- Problem to solve
Could you print every entry below exactly as given?

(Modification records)
**********

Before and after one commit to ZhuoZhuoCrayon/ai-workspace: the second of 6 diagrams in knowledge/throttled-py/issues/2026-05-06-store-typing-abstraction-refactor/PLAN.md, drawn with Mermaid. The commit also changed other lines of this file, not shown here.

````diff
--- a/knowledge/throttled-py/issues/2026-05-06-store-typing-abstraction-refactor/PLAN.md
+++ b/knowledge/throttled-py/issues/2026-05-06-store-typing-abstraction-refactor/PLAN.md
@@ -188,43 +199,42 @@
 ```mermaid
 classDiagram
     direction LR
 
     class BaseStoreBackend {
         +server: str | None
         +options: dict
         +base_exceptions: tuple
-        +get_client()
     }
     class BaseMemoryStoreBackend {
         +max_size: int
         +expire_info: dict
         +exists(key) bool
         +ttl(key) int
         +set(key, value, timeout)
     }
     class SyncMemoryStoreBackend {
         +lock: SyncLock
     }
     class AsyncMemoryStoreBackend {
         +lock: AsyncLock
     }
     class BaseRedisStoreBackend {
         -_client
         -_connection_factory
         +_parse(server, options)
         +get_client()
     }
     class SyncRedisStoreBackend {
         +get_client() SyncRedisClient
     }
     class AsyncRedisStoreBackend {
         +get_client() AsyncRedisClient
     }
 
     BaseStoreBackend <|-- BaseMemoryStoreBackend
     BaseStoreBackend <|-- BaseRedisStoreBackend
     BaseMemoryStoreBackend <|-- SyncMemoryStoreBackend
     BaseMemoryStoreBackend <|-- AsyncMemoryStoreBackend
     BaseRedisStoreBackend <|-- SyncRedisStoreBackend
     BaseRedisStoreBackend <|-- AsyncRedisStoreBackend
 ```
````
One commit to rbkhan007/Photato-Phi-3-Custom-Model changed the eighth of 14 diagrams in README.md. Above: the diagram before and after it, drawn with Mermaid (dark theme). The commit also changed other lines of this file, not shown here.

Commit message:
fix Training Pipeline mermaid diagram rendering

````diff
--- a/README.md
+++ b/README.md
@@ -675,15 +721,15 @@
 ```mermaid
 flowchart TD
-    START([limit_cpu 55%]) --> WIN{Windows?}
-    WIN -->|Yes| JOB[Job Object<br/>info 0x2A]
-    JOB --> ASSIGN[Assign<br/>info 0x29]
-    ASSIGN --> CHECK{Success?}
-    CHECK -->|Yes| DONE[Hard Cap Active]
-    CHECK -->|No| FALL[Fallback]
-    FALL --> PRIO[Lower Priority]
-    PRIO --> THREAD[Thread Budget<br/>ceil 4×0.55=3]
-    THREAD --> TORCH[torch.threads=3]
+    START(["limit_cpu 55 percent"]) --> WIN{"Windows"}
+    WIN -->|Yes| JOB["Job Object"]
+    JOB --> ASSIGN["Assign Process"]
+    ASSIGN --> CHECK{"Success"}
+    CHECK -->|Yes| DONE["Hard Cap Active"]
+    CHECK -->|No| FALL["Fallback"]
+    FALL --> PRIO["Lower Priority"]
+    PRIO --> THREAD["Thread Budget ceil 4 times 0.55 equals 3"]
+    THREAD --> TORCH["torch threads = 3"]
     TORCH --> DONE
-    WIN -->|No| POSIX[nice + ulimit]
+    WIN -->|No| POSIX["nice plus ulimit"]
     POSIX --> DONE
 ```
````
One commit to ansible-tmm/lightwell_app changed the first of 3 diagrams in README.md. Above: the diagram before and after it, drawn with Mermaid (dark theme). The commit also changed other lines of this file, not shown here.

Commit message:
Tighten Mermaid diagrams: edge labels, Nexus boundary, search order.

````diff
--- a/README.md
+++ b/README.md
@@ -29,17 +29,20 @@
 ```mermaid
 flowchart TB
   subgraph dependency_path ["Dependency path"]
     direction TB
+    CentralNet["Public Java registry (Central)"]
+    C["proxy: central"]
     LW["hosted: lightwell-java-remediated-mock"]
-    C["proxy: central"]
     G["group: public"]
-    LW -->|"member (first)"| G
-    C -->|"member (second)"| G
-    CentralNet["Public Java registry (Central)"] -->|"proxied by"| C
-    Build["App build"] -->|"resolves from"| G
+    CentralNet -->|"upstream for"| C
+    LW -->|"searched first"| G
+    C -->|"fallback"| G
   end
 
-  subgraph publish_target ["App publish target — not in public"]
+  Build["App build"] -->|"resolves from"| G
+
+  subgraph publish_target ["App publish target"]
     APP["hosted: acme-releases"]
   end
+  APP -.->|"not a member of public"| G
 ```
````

**********

- Answer to this problem
Before and after one commit to ZhuoZhuoCrayon/ai-workspace: the second of 6 diagrams in knowledge/throttled-py/issues/2026-05-06-store-typing-abstraction-refactor/PLAN.md, drawn with Mermaid. The commit also changed other lines of this file, not shown here.

````diff
--- a/knowledge/throttled-py/issues/2026-05-06-store-typing-abstraction-refactor/PLAN.md
+++ b/knowledge/throttled-py/issues/2026-05-06-store-typing-abstraction-refactor/PLAN.md
@@ -188,43 +199,42 @@
 ```mermaid
 classDiagram
     direction LR
 
     class BaseStoreBackend {
         +server: str | None
         +options: dict
         +base_exceptions: tuple
-        +get_client()
     }
     class BaseMemoryStoreBackend {
         +max_size: int
         +expire_info: dict
         +exists(key) bool
         +ttl(key) int
         +set(key, value, timeout)
     }
     class SyncMemoryStoreBackend {
         +lock: SyncLock
     }
     class AsyncMemoryStoreBackend {
         +lock: AsyncLock
     }
     class BaseRedisStoreBackend {
         -_client
         -_connection_factory
         +_parse(server, options)
         +get_client()
     }
     class SyncRedisStoreBackend {
         +get_client() SyncRedisClient
     }
     class AsyncRedisStoreBackend {
         +get_client() AsyncRedisClient
     }
 
     BaseStoreBackend <|-- BaseMemoryStoreBackend
     BaseStoreBackend <|-- BaseRedisStoreBackend
     BaseMemoryStoreBackend <|-- SyncMemoryStoreBackend
     BaseMemoryStoreBackend <|-- AsyncMemoryStoreBackend
     BaseRedisStoreBackend <|-- SyncRedisStoreBackend
     BaseRedisStoreBackend <|-- AsyncRedisStoreBackend
 ```
````
One commit to rbkhan007/Photato-Phi-3-Custom-Model changed the eighth of 14 diagrams in README.md. Above: the diagram before and after it, drawn with Mermaid (dark theme). The commit also changed other lines of this file, not shown here.

Commit message:
fix Training Pipeline mermaid diagram rendering

````diff
--- a/README.md
+++ b/README.md
@@ -675,15 +721,15 @@
 ```mermaid
 flowchart TD
-    START([limit_cpu 55%]) --> WIN{Windows?}
-    WIN -->|Yes| JOB[Job Object<br/>info 0x2A]
-    JOB --> ASSIGN[Assign<br/>info 0x29]
-    ASSIGN --> CHECK{Success?}
-    CHECK -->|Yes| DONE[Hard Cap Active]
-    CHECK -->|No| FALL[Fallback]
-    FALL --> PRIO[Lower Priority]
-    PRIO --> THREAD[Thread Budget<br/>ceil 4×0.55=3]
-    THREAD --> TORCH[torch.threads=3]
+    START(["limit_cpu 55 percent"]) --> WIN{"Windows"}
+    WIN -->|Yes| JOB["Job Object"]
+    JOB --> ASSIGN["Assign Process"]
+    ASSIGN --> CHECK{"Success"}
+    CHECK -->|Yes| DONE["Hard Cap Active"]
+    CHECK -->|No| FALL["Fallback"]
+    FALL --> PRIO["Lower Priority"]
+    PRIO --> THREAD["Thread Budget ceil 4 times 0.55 equals 3"]
+    THREAD --> TORCH["torch threads = 3"]
     TORCH --> DONE
-    WIN -->|No| POSIX[nice + ulimit]
+    WIN -->|No| POSIX["nice plus ulimit"]
     POSIX --> DONE
 ```
````
One commit to ansible-tmm/lightwell_app changed the first of 3 diagrams in README.md. Above: the diagram before and after it, drawn with Mermaid (dark theme). The commit also changed other lines of this file, not shown here.

Commit message:
Tighten Mermaid diagrams: edge labels, Nexus boundary, search order.

````diff
--- a/README.md
+++ b/README.md
@@ -29,17 +29,20 @@
 ```mermaid
 flowchart TB
   subgraph dependency_path ["Dependency path"]
     direction TB
+    CentralNet["Public Java registry (Central)"]
+    C["proxy: central"]
     LW["hosted: lightwell-java-remediated-mock"]
-    C["proxy: central"]
     G["group: public"]
-    LW -->|"member (first)"| G
-    C -->|"member (second)"| G
-    CentralNet["Public Java registry (Central)"] -->|"proxied by"| C
-    Build["App build"] -->|"resolves from"| G
+    CentralNet -->|"upstream for"| C
+    LW -->|"searched first"| G
+    C -->|"fallback"| G
   end
 
-  subgraph publish_target ["App publish target — not in public"]
+  Build["App build"] -->|"resolves from"| G
+
+  subgraph publish_target ["App publish target"]
     APP["hosted: acme-releases"]
   end
+  APP -.->|"not a member of public"| G
 ```
````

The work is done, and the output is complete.